September 15, 2004


D Is for Descendancy: The Democrats are no longer the majority party. Is this the year they'll finally admit it? (BRENDAN MINITER, September 15, 2004, Wall Street Journal)

The Democratic Party is in descendancy. It's not just that John Kerry's campaign is sinking like a stone, or that George W. Bush is turning out to be a resilient politician. The Democratic leadership is in electoral denial, failing to grasp a profound shift among American voters and therefore on the cusp not of winning back control of one of the branches of government, but of handing control over to Republicans for a generation or more.

This denial has been fed by moderate electoral victories, most notably Bill Clinton's eight year control of the White House, Al Gore's popular-vote plurality in 2000, and what turned out to be transient congressional gains in 1996, 1998 and 2000. Democrats still seem to believe they can win back the White House without making any significant modification to their party's policies--that they are the natural majority party just waiting to be given back control.

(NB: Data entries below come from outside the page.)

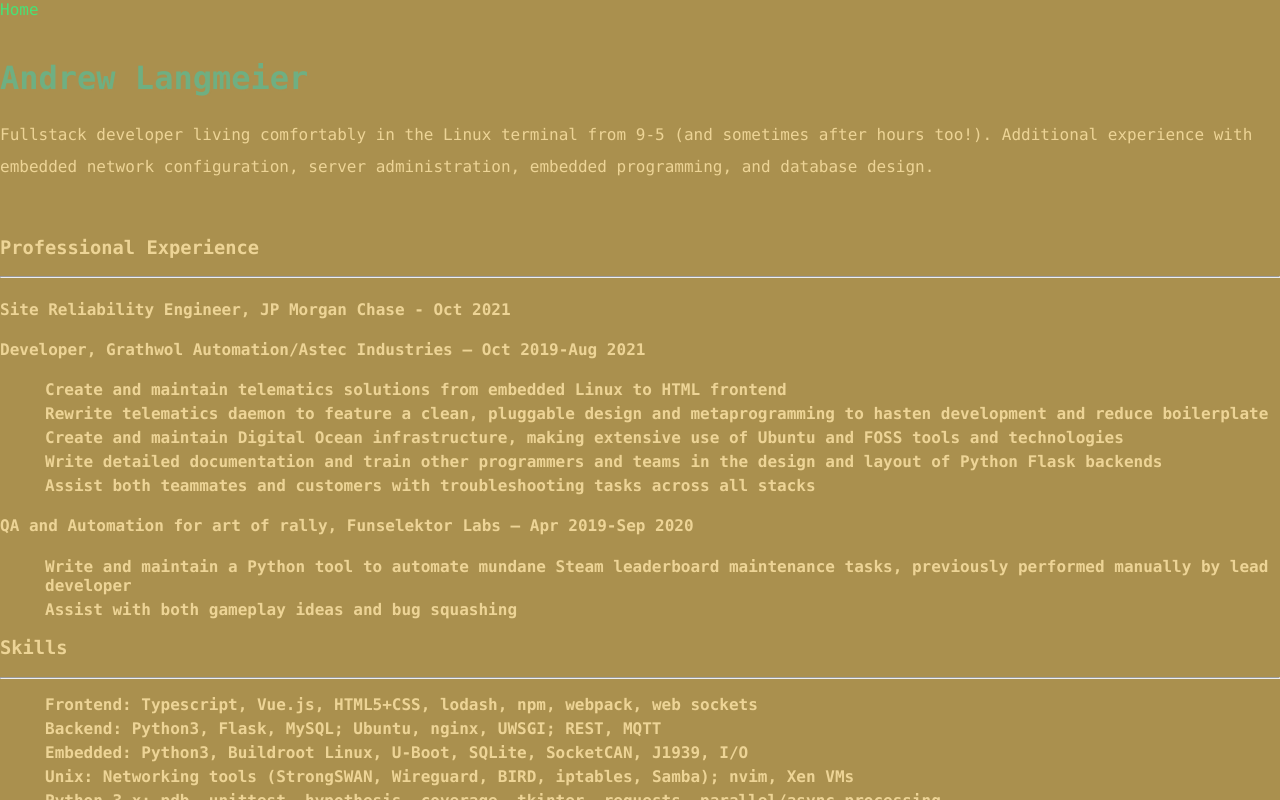
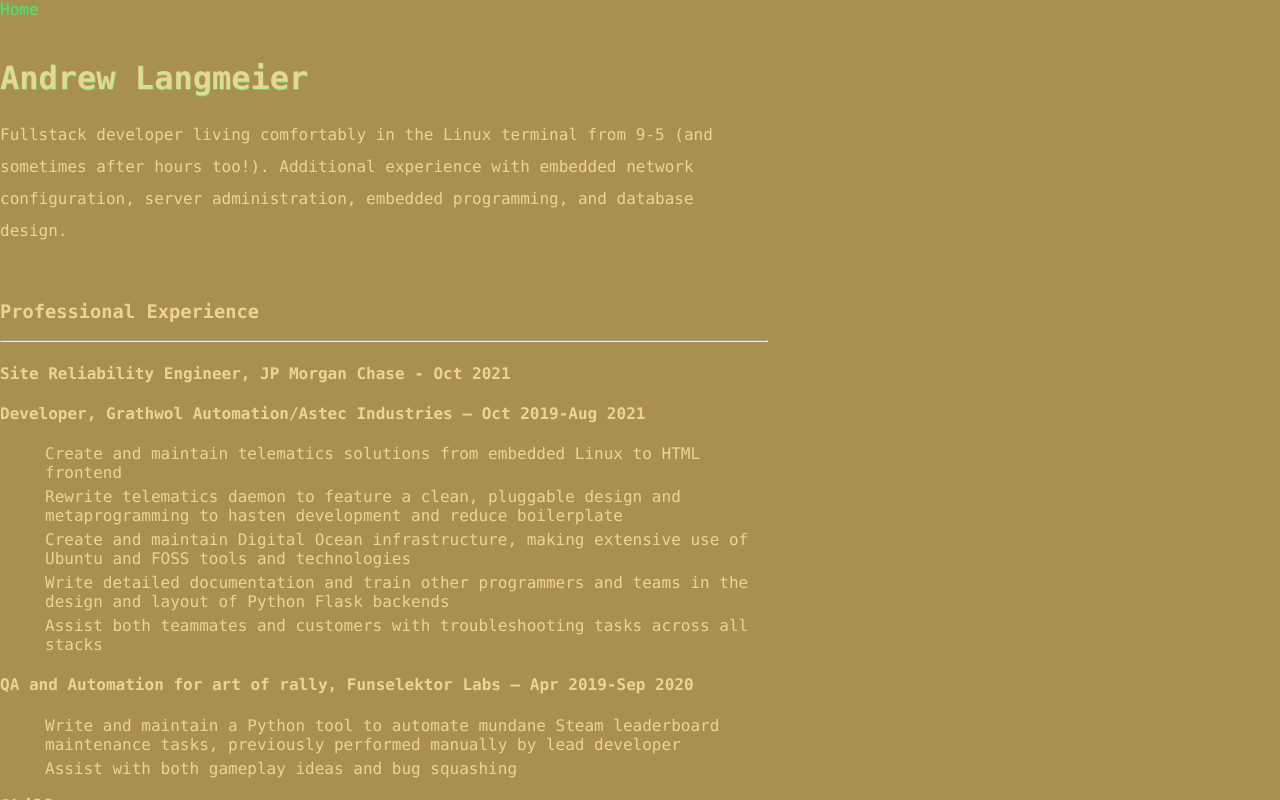
Before and after one commit to Raymi306/personal-site, a website built with webpack: page src/resume.html in a window 1280 px wide. Built offline with nearby package versions, Linux system fonts and the light colour scheme.

Commit message:
Update color scheme
Update year to 2022

```diff
--- a/src/resume.html
+++ b/src/resume.html
@@ -7,19 +7,23 @@
 		<link rel="icon" href="data:,">
 		<style type='text/css'>
 		html, body {
-			background-color: #201b2c;
+			background-color: #473845;
 			color: #fcf6de;
 			margin: 2em;
 			font-family: "lucida console", monospace;
+		}
+		body {
+			max-width: 768px;
+			margin: auto;
 		}
 		p {
 			line-height: 2;
 		}
 		a:link {
-			color: cyan;
+			color: gold;
 		}
 		a:visited {
-			color: lightblue;
+			color: goldenrod;
 		}
 		ul {
 			list-style-type: none;
--- a/src/style.css
+++ b/src/style.css
@@ -32,23 +32,24 @@
 	height: 100%;
 	z-index: -3;
 }
-h1, h2, h3, li {
+h1, h2, h3 {
 	font-weight: bold;
 	text-shadow: 0.05em 0.03em 0.01em var(--gold-3);
 }
 a {
 	text-decoration: none;
 }
-a:link {
-	color: var(--green-5);
+a:link, #draw-button {
+	color: var(--gold-5);
+	text-shadow: 0.02em 0.03em 0.01em var(--green-special-a)
 }
 a:visited {
-	color: var(--green-4);
+	color: var(--gold-4);
 }
-a:hover {
+a:hover, #draw-button:hover {
 	color: var(--green-special-a);
 }
-a:active {
+a:active, #draw-button:active {
 	color: lime;
 }
 #draw-button {
@@ -59,14 +60,6 @@
 	margin: inherit;
 	padding: inherit;
 	text-align: center;
-	color: var(--green-5);
-	text-shadow: 0.2px -0.1 0.1 whitesmoke;
-}
-#draw-button:hover {
-	color: var(--green-special-a);
-}
-#draw-button:active {
-	color: lime;
 }
 .indent-1 {
 	padding-left: 2.5rem;
```
Also changed, not shown: src/about.html (+7 -3 lines), src/index.html (+2 -2 lines), src/tutorials/basic-dns.html (+7 -3 lines).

A broader look, however, reveals a much different electoral landscape. Somewhere during the Carter presidency Americans lost confidence in the ideas of the Democratic Party. Bill Clinton ran and won as a "third way" Democrat in 1992, when it seemed safe not to worry about foreign threats. When he took office, he tried to move the country to the left, raising taxes and rolling out a plan to socialize medicine. [...]

Republicans have been in the White House for 16 of the past 24 years, held a Senate majority for 14 of those years and controlled the House for the past 10 years. GOP candidates aren't winning elections by luck. The Democrats had their "Great Society" and stayed in power by handing out welfare checks. It took a long time, but Republicans discovered something more valuable to hand out, a form of personal liberty that allows individuals to create real wealth. On self-interested grounds alone, health savings accounts and private Social Security accounts are an electoral inevitability. [...]

In a time of economic prosperity the electorate was nearly deadlocked over two candidates four years ago, but for more than two decades it has proved decidedly in favor of the ideas emanating from the right. After the election Democrats may blame Mr. Kerry for running an inept campaign, as they did Michael Dukakis and Al Gore. But to do so would be to fail to grasp why for the duration of the campaign the party was counting on the economy to stumble, the war to go badly or for a terrorist attack to turn public opinion against the president. Or why with less than two months from Election Day, the party's only remaining hope for victory was for Mr. Bush to stumble.

The Republican Party is extraordinarily lucky that Bill Clinton proved so feckless about the third way, else they'd be the Tories today.

Posted by Orrin Judd at September 15, 2004 6:46 PM

Nope -- Clinton's big successes, Welfare Reform and Nafta, were based on Rep ideas, not Dem ideas.

The Dems booted out ALL pro-life folk, both small gov't AND big gov't. In power, the Reps are discovering the joys of gov't handouts.

But love of America, land of the Free, home of the Brave, is far stronger among Reps than Dems.

The Dems have to decide if American soldiers are occupiers or liberators. The Dem split on Iraq, war victory or law enforcement surrender, makes THEM the Tory party (split on EU).

Posted by: Tom Grey - Liberty Dad at September 16, 2004 7:59 AM

I agree with OJ. Clinton had a lot of potential to transform the Democrats back into the majority party, but squandered it.

It's just the Baby Boomer leadership. Their destruction of the party can only last so much longer. I've talked with a lot of young Democrats, we're all in agreement that the leadership is rotten and needs replacement at all levels. We'll come back, but it may take a decade.

Hopefully, the GOP won't flush the country down the toilet by turning us into the next Argentina by then.

Posted by: Chris Durnell at September 16, 2004 12:09 PM